• EXERCISE BRIEF
From the first line to the last, give the records again exactly and skip the pictures.

• DATA EXTRACTS
┏━━

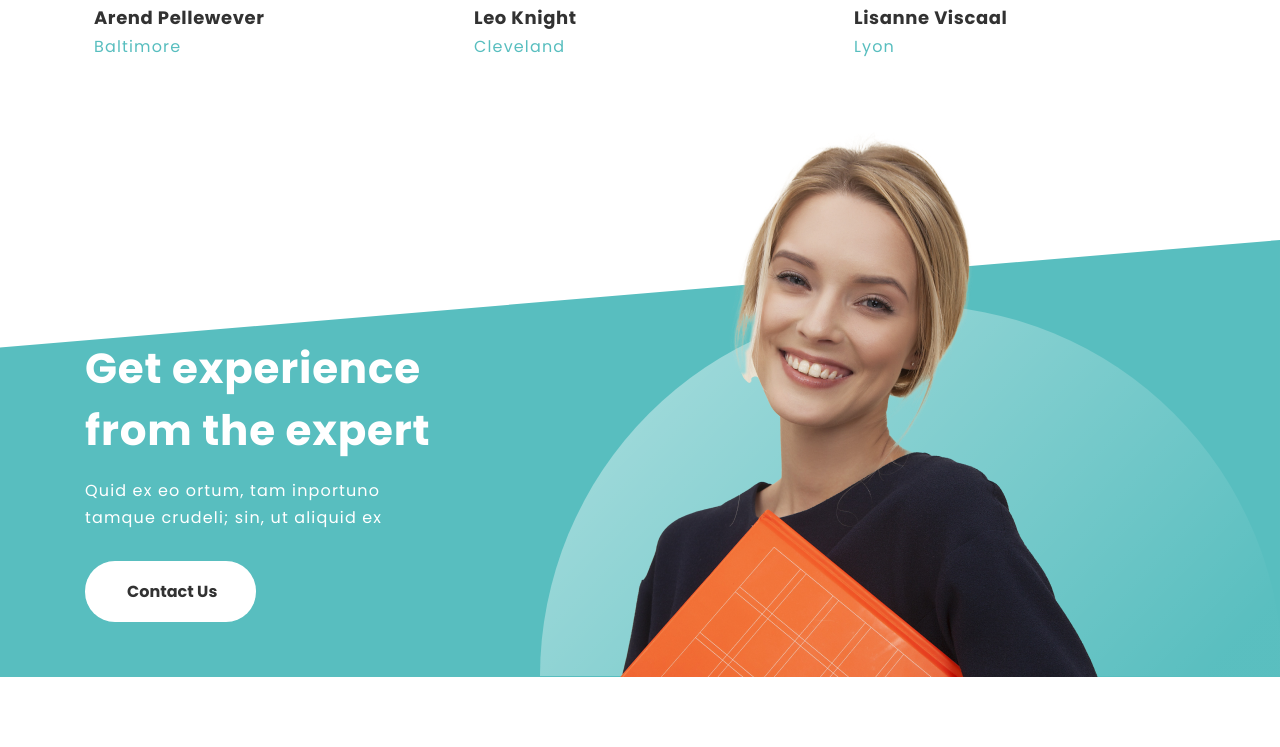
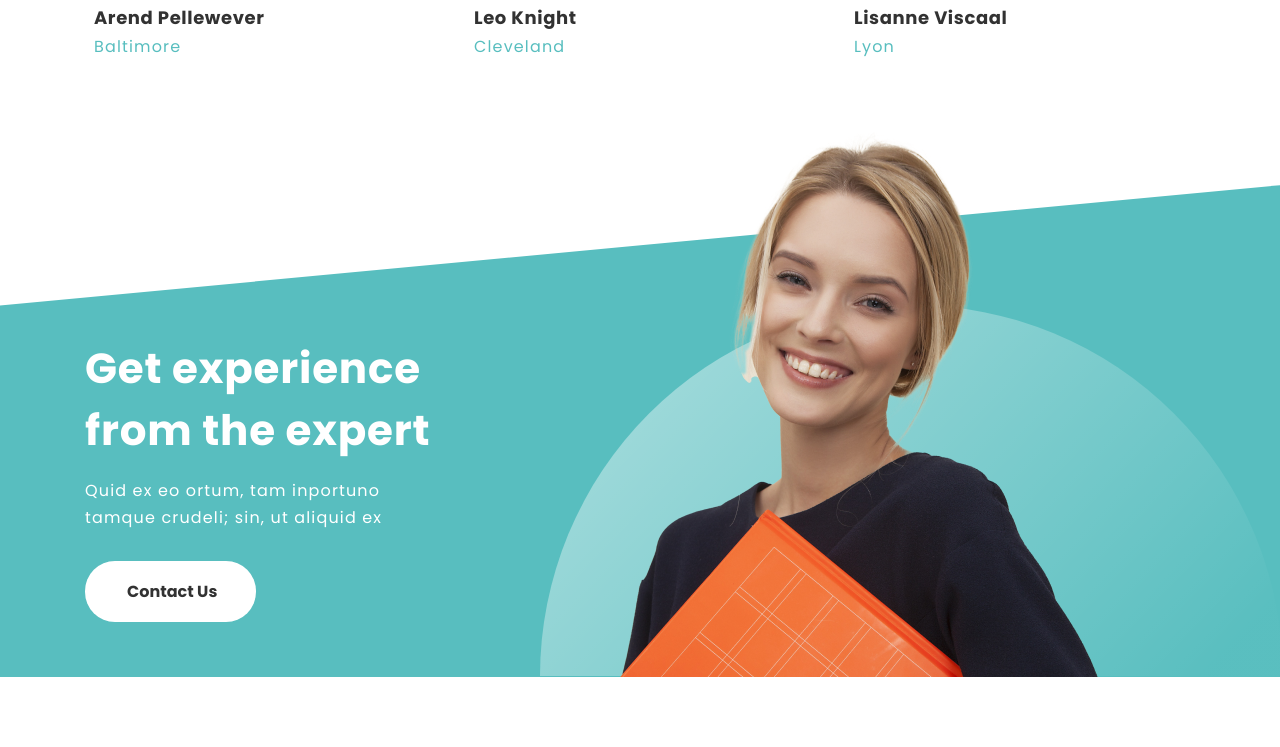
Before and after one commit to Limonbird/cutspace, a plain HTML site: page index.html in a window 1280 px wide. Shown: the part 3820-4567 px from the top of the page. Drawn offline with Linux system fonts and the light colour scheme.

Commit message:
Адаптирован блок experience

```diff
--- a/styles/scss/blocks/_experience.scss
+++ b/styles/scss/blocks/_experience.scss
@@ -1,17 +1,54 @@
 .experience {
-  background: url('../../assets/images/bg/slope.svg') no-repeat bottom;
-  background-size: 100%;
+  position: relative;
+
+  &::before {
+    background-color: $aqua;
+    bottom: 0;
+    content: '';
+    left: 0;
+    position: absolute;
+    right: 0;
+    top: 0;
+    z-index: -1;
+
+    @media (min-width: 992px) {
+      clip-path: polygon(0% 20%, 100% 0%, 100% 100%, 0% 100%);
+    }
+
+    @media (min-width: 1220px) {
+      clip-path: polygon(0% 32%, 100% 10%, 100% 100%, 0% 100%);
+    }
+  }
 
   &__body {
+    @media (min-width: 992px) {
       align-items: flex-end;
       display: flex;
       gap: 175px;
     }
 
+    @media (max-width: 1221.98px) {
+      padding-top: 55px;
+    }
+  }
+
   &__picture {
+    display: none;
+
+    @media (min-width: 992px) {
+      display: block;
+      max-height: 382px;
+      max-width: 335px;
       position: relative;
+    }
+
+    @media (min-width: 1220px) {
+      max-height: 547px;
+      max-width: 478px;
+    }
 
     &::before {
+      @media (min-width: 992px) {
         background: url('../../assets/images/bg/semicircle.svg') no-repeat;
         bottom: 0;
         content: '';
@@ -20,26 +57,47 @@
         position: absolute;
         width: 743px;
       }
+
+      @media (min-width: 992px) and (max-width: 1221.98px) {
+        transform: scale(0.8);
+        transform-origin: bottom left;
+      }
+    }
   }
 
   &__image {
+    @include image;
     position: relative;
     z-index: 1;
   }
 
   &__content {
     color: $white;
+    margin: 0 auto;
+    max-width: 420px;
     padding-bottom: 55px;
+
+    @media (min-width: 992px) {
+      margin: 0;
       width: 360px;
+    }
   }
 
   &__title {
     margin-bottom: 15px;
+
+    @media (max-width: 991.98px) {
+      text-align: center;
+    }
   }
 
   &__button {
     margin-top: 30px;
     padding-left: 42px;
     padding-right: 39px;
+
+    @media (max-width: 991.98px) {
+      width: 100%;
     }
   }
+}
--- a/styles/scss/layout/_main.scss
+++ b/styles/scss/layout/_main.scss
@@ -48,6 +48,10 @@
   }
 
   &__words {
-    margin-bottom: -3px;
+    margin-bottom: 60px;
+
+    @media (min-width: 992px) {
+      margin-bottom: -3px;
+    }
   }
 }
```
Also changed, not shown: assets/images/bg/slope.svg (deleted), styles/css/main.css. Lines whose indentation alone changed are shown as unchanged.
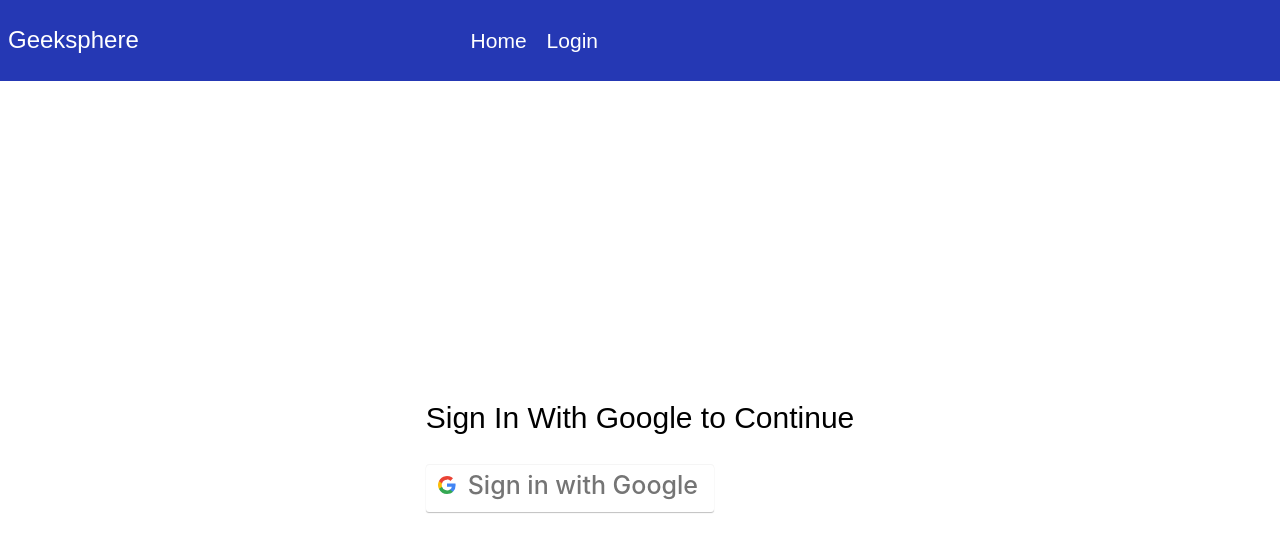
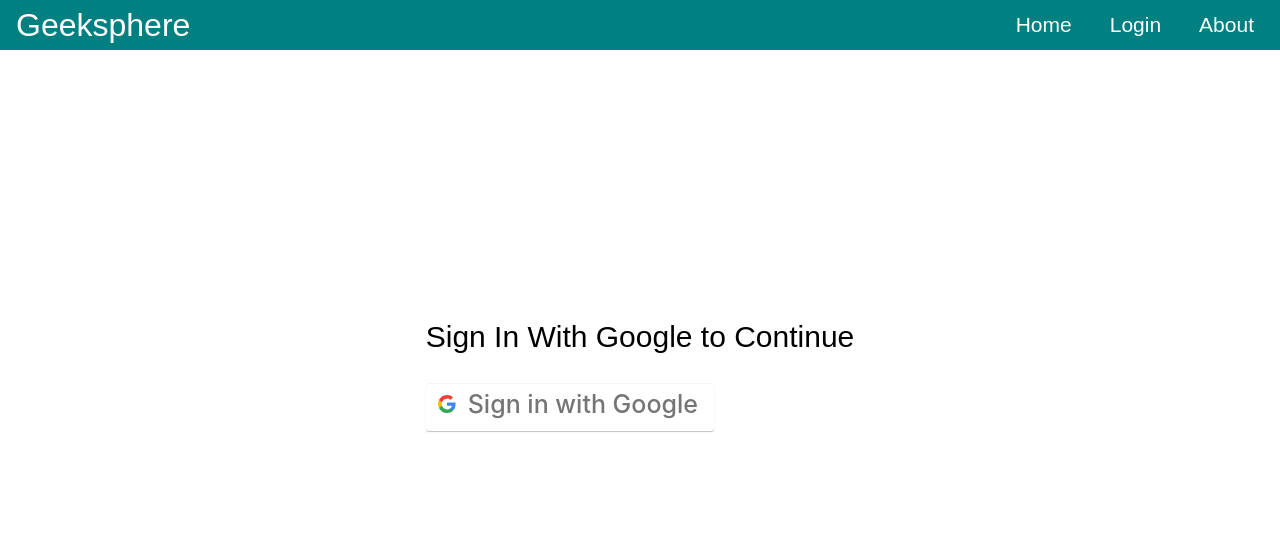
Before and after one commit to shreyas2711/Blog-App, a React (Create React App) app: page /login in a window 1280 px wide. Shown: the top 552 px of the page. Built offline with nearby package versions, Linux system fonts and the light colour scheme; no server answers; a web font is replaced by a local one.

Commit message:
new commit

```diff
--- a/src/App.css
+++ b/src/App.css
@@ -3,6 +3,8 @@
 .App {
   text-align: center;
 }
+
+
 body {
   padding: 0%;
   margin: 0%;
@@ -49,10 +51,7 @@
 
 }  */
 
-.brand{
 
-  color: white;
-}
 
 a {
   color:white;
@@ -624,7 +623,7 @@
   }
 } */
 
-.navbar{
+/* .navbar{
   display: flex;
   justify-content: space-between;
   align-items: center;
@@ -649,7 +648,7 @@
 .navbar-links li{
   list-style: none;
 
-}
+} */
 
 .toggle-button{
   position: absolute;
@@ -672,32 +671,32 @@
 }
 
 
-@media (max-width:600px){
+/* @media (max-width:600px){
     .toggle-button{
       display: flex;
-    }
-    .navbar-links{
+    } */
+    /* .navbar-links{
       display: none;
       width: 100%;
-    }
-    .navbar{
+    }  */
+    /* .navbar{
       flex-direction: column;
       right: 0;
       align-items: flex-start;
-    }
-    .navbar-links ul{
-      width: 100%;
-      flex-direction: column;
+    } */
+    /* .navbar-links ul{ */
+      /* width: 100%; */
+      /* flex-direction: column; */
       /* margin-left: 14rem; */
-    }
-    a{
+    /* } */
+    /* a{
       text-align: center;
-    }
+    } */
 
     /* .navbar-links li a{
 
     } */
-    .upper-posts-container{
+    /* .upper-posts-container{
       display: none;
     }
     .upperpost-heading{
@@ -722,11 +721,103 @@
     }
     .homePage{
       margin-top: 16rem;
-    }
-
+    } */
+/*
     .navbar-links.active{
       display: flex;
-    }
+    } */
 
 
+/* } */
+
+
+.navbar {
+  display: flex;
+  align-items: center;
+  justify-content: space-between;
+  padding: 16px;
+  background-color: teal;
+  color: #fff;
+  height: 50px;
+  position: fixed;
+  top: 0;
+  width: 100%;
+  z-index: 1000; /* Adjust the z-index based on your design */
 }
+
+.nav-links a:hover {
+  cursor: pointer;
+  color: rgb(214, 206, 206);
+  transition: 0.3s;
+}
+
+.nav-links a {
+  color: #fff;
+}
+
+.menu {
+  display: flex;
+  gap: 1em;
+  font-size: 18px;
+}
+
+.menu li:hover {
+  background-color: #4c9e9e;
+  border-radius: 5px;
+  transition: 0.3s ease;
+}
+
+.menu li {
+  padding: 5px 14px;
+}
+
+.hamburger {
+  display: none;
+  font-size: 24px;
+  user-select: none;
+}
+
+.brand {
+  color: white;
+  font-size: 32px;
+}
+
+input[type=checkbox] {
+  display: none;
+}
+
+.menu {
+  display: flex;
+  gap: 1em;
+}
+
+@media (max-width: 768px) {
+  .menu {
+    display: none;
+    position: absolute;
+    background-color: teal;
+    right: 0;
+    left: 0;
+    text-align: center;
+    padding: 16px 0;
+  }
+
+  .menu li:hover {
+    display: inline-block;
+    background-color: #4c9e9e;
+    transition: 0.3s ease;
+  }
+
+  .menu li + li {
+    margin-top: 12px;
+  }
+
+  input[type=checkbox]:checked ~ .menu {
+    display: block;
+    flex-direction: column;
+  }
+
+  .hamburger {
+    display: block;
+  }
+}
--- a/src/App.js
+++ b/src/App.js
@@ -48,7 +48,7 @@
 
         {/* New */}
 
-        <nav className='navbar'>
+        {/* <nav className='navbar'>
           <div className="brand-title">Geeksphere</div>
           <div className="navbar-links">
             <ul>
@@ -62,7 +62,35 @@
           )}
             </ul>
           </div>
-        </nav>
+        </nav> */}
+
+        {/* NEW NAVBAR ADDED HERE ON 11 NOV 2023 */}
+        <nav className='navbar'>
+  <div className="brand">Geeksphere</div>
+
+  <ul className='nav-links'>
+    <input type="checkbox" id='checkbox_toggle' />
+    <label htmlFor="checkbox_toggle" className='hamburger'>&#9776;</label>
+
+    {/* NAVIGATION MENUS */}
+    <div className="menu">
+      <Link to="/">Home</Link>
+      {!isAuth ? (
+        <>
+          <Link to="/login">Login</Link>
+        </>
+      ) : (
+        <>
+          <Link to="/createpost">Create Post</Link>
+          <button className='Logout' onClick={SignUserOut}>Log Out</button>
+        </>
+      )}
+      <Link to="/about">About</Link>
+      {/* Close the div after all menu items */}
+    </div>
+  </ul>
+</nav>
+
         {/* <Navbar/> */}
 
       {/* <Navbar/> */}
--- a/src/pages/Home.jsx
+++ b/src/pages/Home.jsx
@@ -155,7 +155,7 @@
 
 
 
-    <div>
+    <div className='starting'>
 
 
       {/* Top portion with a different background image */}
```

┗━━

• RESPONSE FOR THIS EXERCISE
Before and after one commit to Limonbird/cutspace, a plain HTML site: page index.html in a window 1280 px wide. Shown: the part 3820-4567 px from the top of the page. Drawn offline with Linux system fonts and the light colour scheme.

Commit message:
Адаптирован блок experience

```diff
--- a/styles/scss/blocks/_experience.scss
+++ b/styles/scss/blocks/_experience.scss
@@ -1,17 +1,54 @@
 .experience {
-  background: url('../../assets/images/bg/slope.svg') no-repeat bottom;
-  background-size: 100%;
+  position: relative;
+
+  &::before {
+    background-color: $aqua;
+    bottom: 0;
+    content: '';
+    left: 0;
+    position: absolute;
+    right: 0;
+    top: 0;
+    z-index: -1;
+
+    @media (min-width: 992px) {
+      clip-path: polygon(0% 20%, 100% 0%, 100% 100%, 0% 100%);
+    }
+
+    @media (min-width: 1220px) {
+      clip-path: polygon(0% 32%, 100% 10%, 100% 100%, 0% 100%);
+    }
+  }
 
   &__body {
+    @media (min-width: 992px) {
       align-items: flex-end;
       display: flex;
       gap: 175px;
     }
 
+    @media (max-width: 1221.98px) {
+      padding-top: 55px;
+    }
+  }
+
   &__picture {
+    display: none;
+
+    @media (min-width: 992px) {
+      display: block;
+      max-height: 382px;
+      max-width: 335px;
       position: relative;
+    }
+
+    @media (min-width: 1220px) {
+      max-height: 547px;
+      max-width: 478px;
+    }
 
     &::before {
+      @media (min-width: 992px) {
         background: url('../../assets/images/bg/semicircle.svg') no-repeat;
         bottom: 0;
         content: '';
@@ -20,26 +57,47 @@
         position: absolute;
         width: 743px;
       }
+
+      @media (min-width: 992px) and (max-width: 1221.98px) {
+        transform: scale(0.8);
+        transform-origin: bottom left;
+      }
+    }
   }
 
   &__image {
+    @include image;
     position: relative;
     z-index: 1;
   }
 
   &__content {
     color: $white;
+    margin: 0 auto;
+    max-width: 420px;
     padding-bottom: 55px;
+
+    @media (min-width: 992px) {
+      margin: 0;
       width: 360px;
+    }
   }
 
   &__title {
     margin-bottom: 15px;
+
+    @media (max-width: 991.98px) {
+      text-align: center;
+    }
   }
 
   &__button {
     margin-top: 30px;
     padding-left: 42px;
     padding-right: 39px;
+
+    @media (max-width: 991.98px) {
+      width: 100%;
     }
   }
+}
--- a/styles/scss/layout/_main.scss
+++ b/styles/scss/layout/_main.scss
@@ -48,6 +48,10 @@
   }
 
   &__words {
-    margin-bottom: -3px;
+    margin-bottom: 60px;
+
+    @media (min-width: 992px) {
+      margin-bottom: -3px;
+    }
   }
 }
```
Also changed, not shown: assets/images/bg/slope.svg (deleted), styles/css/main.css. Lines whose indentation alone changed are shown as unchanged.
Before and after one commit to shreyas2711/Blog-App, a React (Create React App) app: page /login in a window 1280 px wide. Shown: the top 552 px of the page. Built offline with nearby package versions, Linux system fonts and the light colour scheme; no server answers; a web font is replaced by a local one.

Commit message:
new commit

```diff
--- a/src/App.css
+++ b/src/App.css
@@ -3,6 +3,8 @@
 .App {
   text-align: center;
 }
+
+
 body {
   padding: 0%;
   margin: 0%;
@@ -49,10 +51,7 @@
 
 }  */
 
-.brand{
 
-  color: white;
-}
 
 a {
   color:white;
@@ -624,7 +623,7 @@
   }
 } */
 
-.navbar{
+/* .navbar{
   display: flex;
   justify-content: space-between;
   align-items: center;
@@ -649,7 +648,7 @@
 .navbar-links li{
   list-style: none;
 
-}
+} */
 
 .toggle-button{
   position: absolute;
@@ -672,32 +671,32 @@
 }
 
 
-@media (max-width:600px){
+/* @media (max-width:600px){
     .toggle-button{
       display: flex;
-    }
-    .navbar-links{
+    } */
+    /* .navbar-links{
       display: none;
       width: 100%;
-    }
-    .navbar{
+    }  */
+    /* .navbar{
       flex-direction: column;
       right: 0;
       align-items: flex-start;
-    }
-    .navbar-links ul{
-      width: 100%;
-      flex-direction: column;
+    } */
+    /* .navbar-links ul{ */
+      /* width: 100%; */
+      /* flex-direction: column; */
       /* margin-left: 14rem; */
-    }
-    a{
+    /* } */
+    /* a{
       text-align: center;
-    }
+    } */
 
     /* .navbar-links li a{
 
     } */
-    .upper-posts-container{
+    /* .upper-posts-container{
       display: none;
     }
     .upperpost-heading{
@@ -722,11 +721,103 @@
     }
     .homePage{
       margin-top: 16rem;
-    }
-
+    } */
+/*
     .navbar-links.active{
       display: flex;
-    }
+    } */
 
 
+/* } */
+
+
+.navbar {
+  display: flex;
+  align-items: center;
+  justify-content: space-between;
+  padding: 16px;
+  background-color: teal;
+  color: #fff;
+  height: 50px;
+  position: fixed;
+  top: 0;
+  width: 100%;
+  z-index: 1000; /* Adjust the z-index based on your design */
 }
+
+.nav-links a:hover {
+  cursor: pointer;
+  color: rgb(214, 206, 206);
+  transition: 0.3s;
+}
+
+.nav-links a {
+  color: #fff;
+}
+
+.menu {
+  display: flex;
+  gap: 1em;
+  font-size: 18px;
+}
+
+.menu li:hover {
+  background-color: #4c9e9e;
+  border-radius: 5px;
+  transition: 0.3s ease;
+}
+
+.menu li {
+  padding: 5px 14px;
+}
+
+.hamburger {
+  display: none;
+  font-size: 24px;
+  user-select: none;
+}
+
+.brand {
+  color: white;
+  font-size: 32px;
+}
+
+input[type=checkbox] {
+  display: none;
+}
+
+.menu {
+  display: flex;
+  gap: 1em;
+}
+
+@media (max-width: 768px) {
+  .menu {
+    display: none;
+    position: absolute;
+    background-color: teal;
+    right: 0;
+    left: 0;
+    text-align: center;
+    padding: 16px 0;
+  }
+
+  .menu li:hover {
+    display: inline-block;
+    background-color: #4c9e9e;
+    transition: 0.3s ease;
+  }
+
+  .menu li + li {
+    margin-top: 12px;
+  }
+
+  input[type=checkbox]:checked ~ .menu {
+    display: block;
+    flex-direction: column;
+  }
+
+  .hamburger {
+    display: block;
+  }
+}
--- a/src/App.js
+++ b/src/App.js
@@ -48,7 +48,7 @@
 
         {/* New */}
 
-        <nav className='navbar'>
+        {/* <nav className='navbar'>
           <div className="brand-title">Geeksphere</div>
           <div className="navbar-links">
             <ul>
@@ -62,7 +62,35 @@
           )}
             </ul>
           </div>
-        </nav>
+        </nav> */}
+
+        {/* NEW NAVBAR ADDED HERE ON 11 NOV 2023 */}
+        <nav className='navbar'>
+  <div className="brand">Geeksphere</div>
+
+  <ul className='nav-links'>
+    <input type="checkbox" id='checkbox_toggle' />
+    <label htmlFor="checkbox_toggle" className='hamburger'>&#9776;</label>
+
+    {/* NAVIGATION MENUS */}
+    <div className="menu">
+      <Link to="/">Home</Link>
+      {!isAuth ? (
+        <>
+          <Link to="/login">Login</Link>
+        </>
+      ) : (
+        <>
+          <Link to="/createpost">Create Post</Link>
+          <button className='Logout' onClick={SignUserOut}>Log Out</button>
+        </>
+      )}
+      <Link to="/about">About</Link>
+      {/* Close the div after all menu items */}
+    </div>
+  </ul>
+</nav>
+
         {/* <Navbar/> */}
 
       {/* <Navbar/> */}
--- a/src/pages/Home.jsx
+++ b/src/pages/Home.jsx
@@ -155,7 +155,7 @@
 
 
 
-    <div>
+    <div className='starting'>
 
 
       {/* Top portion with a different background image */}
```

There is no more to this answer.